-Influence your body’s immune response.

-help reduce antibiotic- associated diarrhea, manage digestive discomforts, reduce colic symptoms and eczema in infants, help in digestion of lactose, treat infectious diarrheas,

- decrease risk or length of common infections- respiratory tract, gut or vaginal tract


https://isappscience.org/for-consumers/     link for more info.

Each person’s gut microbiome is unique just like your finger print.

Scientists think the factors that might influence whether a probiotic works for you could include your diet, the existing microbes in your digestive tract, and your unique physiology.

What are the sources-

Look to fermented dairy foods including yogurt, kefir products and aged cheeses (cheddar, mozzarella and gouda), which contain live cultures such as bifidobacteria and lactobacilli. Also consider fermented, non-dairy foods with beneficial live cultures, including kimchi, sauerkraut (Make sure to choose unpasteurized sauerkraut, as pasteurization kills the live and active bacteria), miso, tempeh and cultured non-dairy yogurts. Also look for dietary supplements and beauty products.

If you add a probiotic supplement, one strategy for figuring out whether that probiotic is right for you is to try a product for about a month. If you don’t see a benefit, then perhaps it’s not the right one for you.

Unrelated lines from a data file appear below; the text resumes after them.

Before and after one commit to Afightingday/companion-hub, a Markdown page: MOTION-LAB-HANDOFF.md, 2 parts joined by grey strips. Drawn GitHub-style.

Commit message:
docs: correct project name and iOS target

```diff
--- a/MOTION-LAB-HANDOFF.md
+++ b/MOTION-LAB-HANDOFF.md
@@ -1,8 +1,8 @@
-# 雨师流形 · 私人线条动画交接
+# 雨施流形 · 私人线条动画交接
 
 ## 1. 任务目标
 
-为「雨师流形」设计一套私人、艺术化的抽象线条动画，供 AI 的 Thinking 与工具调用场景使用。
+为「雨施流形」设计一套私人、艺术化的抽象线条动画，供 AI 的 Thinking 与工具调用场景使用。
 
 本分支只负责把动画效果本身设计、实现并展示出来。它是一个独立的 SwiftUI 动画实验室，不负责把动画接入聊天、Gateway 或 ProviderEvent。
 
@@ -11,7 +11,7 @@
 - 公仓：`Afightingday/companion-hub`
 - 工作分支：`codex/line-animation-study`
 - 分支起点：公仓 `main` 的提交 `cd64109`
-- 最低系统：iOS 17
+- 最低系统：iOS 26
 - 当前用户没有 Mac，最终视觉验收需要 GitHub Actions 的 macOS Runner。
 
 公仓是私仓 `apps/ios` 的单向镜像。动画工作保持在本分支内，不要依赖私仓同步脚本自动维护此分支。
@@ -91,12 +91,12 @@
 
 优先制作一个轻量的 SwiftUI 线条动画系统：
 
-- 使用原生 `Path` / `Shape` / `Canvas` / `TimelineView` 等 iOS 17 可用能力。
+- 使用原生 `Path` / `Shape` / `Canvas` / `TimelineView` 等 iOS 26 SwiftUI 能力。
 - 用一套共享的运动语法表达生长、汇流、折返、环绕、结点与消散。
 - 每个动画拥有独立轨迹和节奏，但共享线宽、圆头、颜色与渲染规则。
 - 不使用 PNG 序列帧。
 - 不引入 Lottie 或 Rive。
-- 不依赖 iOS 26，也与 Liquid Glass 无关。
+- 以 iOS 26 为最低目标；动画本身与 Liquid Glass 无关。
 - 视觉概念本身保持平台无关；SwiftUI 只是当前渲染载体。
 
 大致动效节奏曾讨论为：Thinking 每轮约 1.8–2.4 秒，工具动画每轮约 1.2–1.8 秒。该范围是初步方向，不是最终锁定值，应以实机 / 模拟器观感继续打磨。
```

Note: The probiotic should not be freeze dried- live and active are a must. If billions are good, would more be better? - more is not always better. Different strains have different health effects. Choose a probiotic that has research to have health benefits to match your needs. In this case- more is not always better.

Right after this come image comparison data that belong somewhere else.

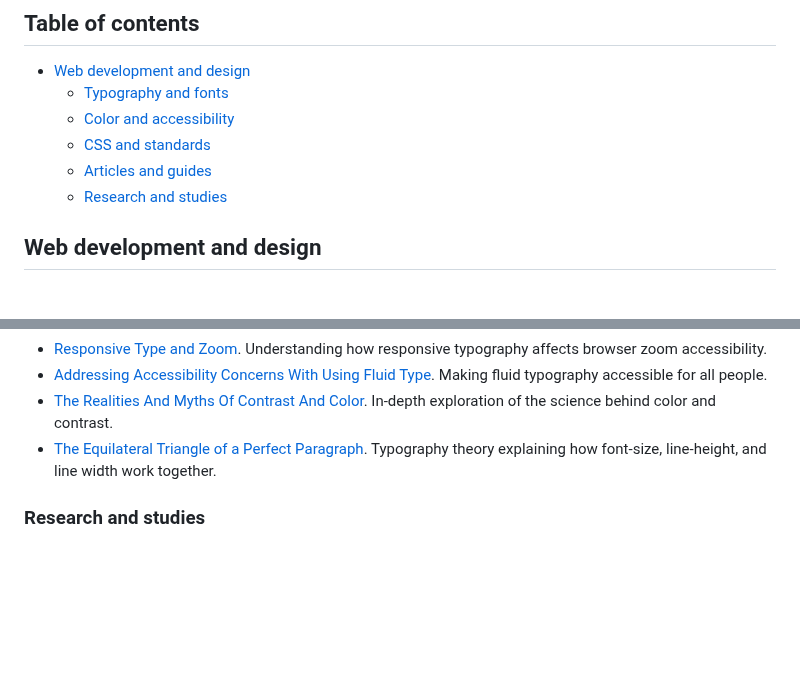
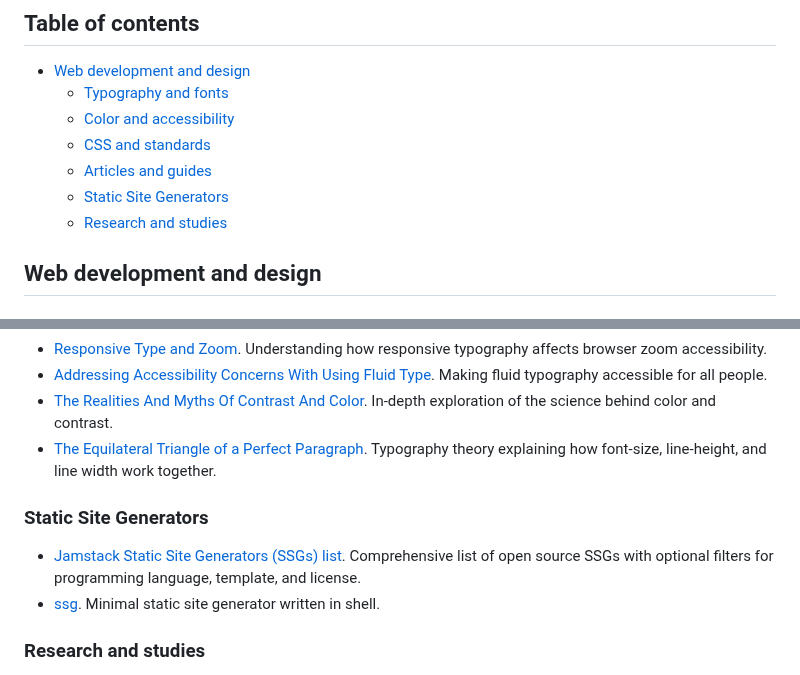
Before and after one commit to maybebyte/anthesis, a Markdown page: bookmarks.md, 2 parts joined by grey strips. GitHub-like rendering; blank space fills up the shorter version.

Commit message:
feat(bookmarks): add static-site-generators section

```diff
--- a/bookmarks.md
+++ b/bookmarks.md
@@ -17,6 +17,7 @@ sections coming over time.
   - [Color and accessibility](#color-and-accessibility)
   - [CSS and standards](#css-and-standards)
   - [Articles and guides](#articles-and-guides)
+  - [Static Site Generators](#static-site-generators)
   - [Research and studies](#research-and-studies)
 
 <!-- mtoc-end -->
@@ -83,6 +84,14 @@ sections coming over time.
   Typography theory explaining how font-size, line-height, and line
   width work together.
 
+### Static Site Generators
+
+- [Jamstack Static Site Generators (SSGs)
+  list](https://jamstack.org/generators/). Comprehensive list of open
+  source SSGs with optional filters for programming language, template, and license.
+- [ssg](https://romanzolotarev.com/ssg.html). Minimal static site
+  generator written in shell.
+
 ### Research and studies
 
 - [Readability group survey](https://github.com/thibaudcolas/readability-group-survey).
```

What are they- This term refers to the waste left behind after your body digests both prebiotics and probiotics. Healthy postbiotics include nutrients such as vitamins B and K, amino acids, and substances called antimicrobial peptides that help to slow down the growth of harmful bacteria. Other postbiotic substances called short-chain fatty acids help healthy bacteria flourish.


What are their benefits- more research is needed in this area

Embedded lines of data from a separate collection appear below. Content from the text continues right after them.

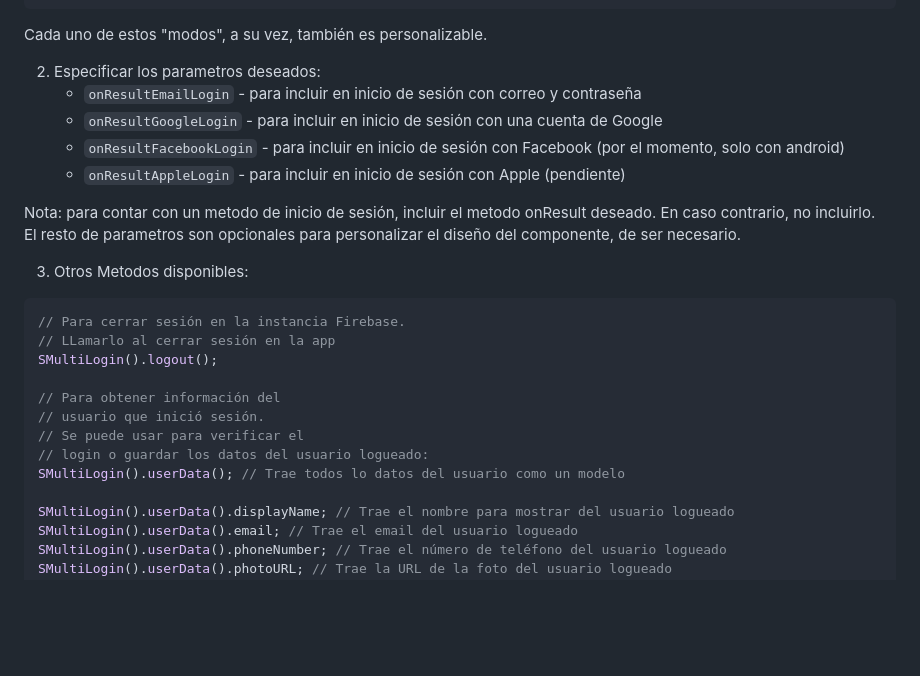
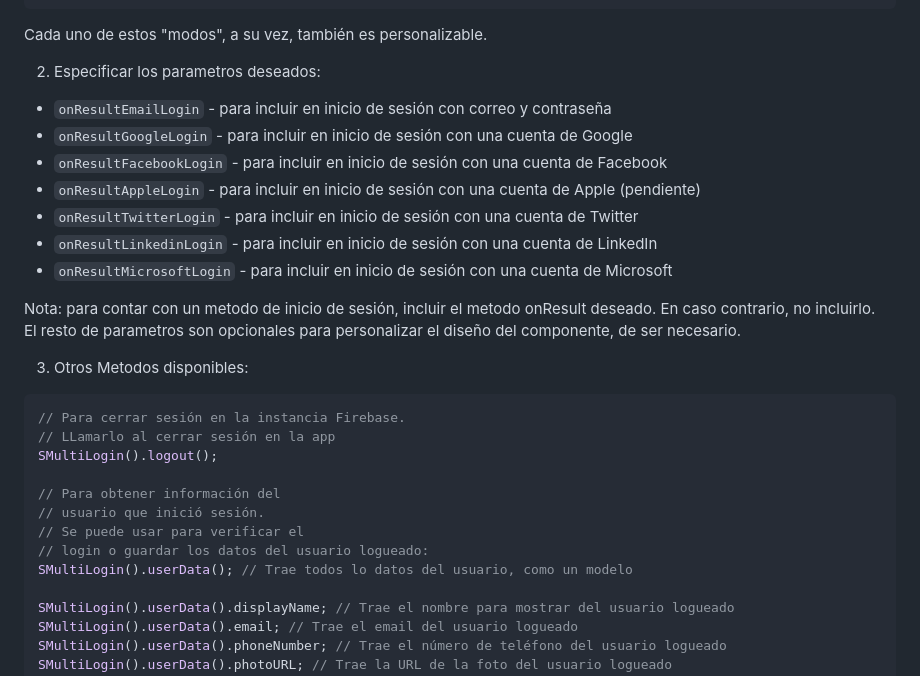
Before and after one commit to siltium-labs/flutter-multi-login, a Markdown page: README.md, the part around the change. Rendered like a GitHub page; blank space fills up the shorter version.

```diff
--- a/README.md
+++ b/README.md
@@ -465,10 +465,13 @@ SMultiLoginComponent.complexMode();
 Cada uno de estos "modos", a su vez, también es personalizable.
 
 2) Especificar los parametros deseados:
-	- `onResultEmailLogin` - para incluir en inicio de sesión con correo y contraseña
-	- `onResultGoogleLogin` - para incluir en inicio de sesión con una cuenta de Google
-	- `onResultFacebookLogin` - para incluir en inicio de sesión con Facebook (por el momento, solo con android)
-	- `onResultAppleLogin` - para incluir en inicio de sesión con Apple (pendiente)
+  - `onResultEmailLogin` - para incluir en inicio de sesión con correo y contraseña
+  - `onResultGoogleLogin` - para incluir en inicio de sesión con una cuenta de Google
+  - `onResultFacebookLogin` - para incluir en inicio de sesión con una cuenta de Facebook
+  - `onResultAppleLogin` - para incluir en inicio de sesión con una cuenta de Apple (pendiente)
+  - `onResultTwitterLogin` - para incluir en inicio de sesión con una cuenta de Twitter
+  - `onResultLinkedinLogin` - para incluir en inicio de sesión con una cuenta de LinkedIn
+  - `onResultMicrosoftLogin` - para incluir en inicio de sesión con una cuenta de Microsoft
 
 Nota: para contar con un metodo de inicio de sesión, incluir el metodo onResult deseado. En caso contrario, no incluirlo.<br>
 El resto de parametros son opcionales para personalizar el diseño del componente, de ser necesario.
@@ -483,7 +486,7 @@ SMultiLogin().logout();
 // usuario que inició sesión.
 // Se puede usar para verificar el
 // login o guardar los datos del usuario logueado:
-SMultiLogin().userData(); // Trae todos lo datos del usuario como un modelo
+SMultiLogin().userData(); // Trae todos lo datos del usuario, como un modelo
 
 SMultiLogin().userData().displayName; // Trae el nombre para mostrar del usuario logueado
 SMultiLogin().userData().email; // Trae el email del usuario logueado
```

-Support your immune system.

-Prevent inflammation.

-Have anticarcinogenic qualities.

-Are antimicrobial and prevent infections.

-Can lower the risk of cardiovascular events.

-Can support oxytocin formation, which helps heal wounds and supports birthing functions.


Postbiotic supplements are not as widely available yet because they’re relatively new as compared with prebiotics and probiotics. However, you can buy them at certain health food stores and online. The easiest way is to incorporate the number of postbiotics in your body is by eating more prebiotic foods and probiotics because postbiotics are their end products.


Prebiotic foods feed your probiotics. The two work together to enhance your digestion and boost your overall health. Postbiotics are a byproduct of probiotics when they eat prebiotics. The gut microbiome science is still in its infancy in the role of prebiotics, probiotics and postbiotics. Your individual gut microbiome is as unique as your fingerprint. You must find and feed the best fuel to your gut. Start slow and work toward healthy gut success! 

Sheri’s Easy Tips to start rebuilding for a healthy gut:

1. Eat a small banana or 1/2 med banana first thing in the morning. Banana are easy to store and pack.

2. Purchase a prebiotic/ probiotic and begin taking that as directed. If it is a good one, you will start to notice bowel changes within a week or two. If you notice nothing, look for a new one. If you need a suggestion, I have tried many and have a good one.

3. Must hydrate with water and MOVE.

4. Include 100% whole grains, fresh fruits and vegetables daily.

5. Start cutting down/out added sugars and sugar substitute.

6. Introduce Kefir daily. On an empty stomach- pre breakfast, lunch or dinner (1/2 cup)

can split it 1/4 in am and 1/4 before dinner.

7. Introduce Kombucha- on an empty stomach before Kefir and vitamins. 1/4 c twice daily. You have to find the flavor you “like”. (Sheri’s Kombucha Klub)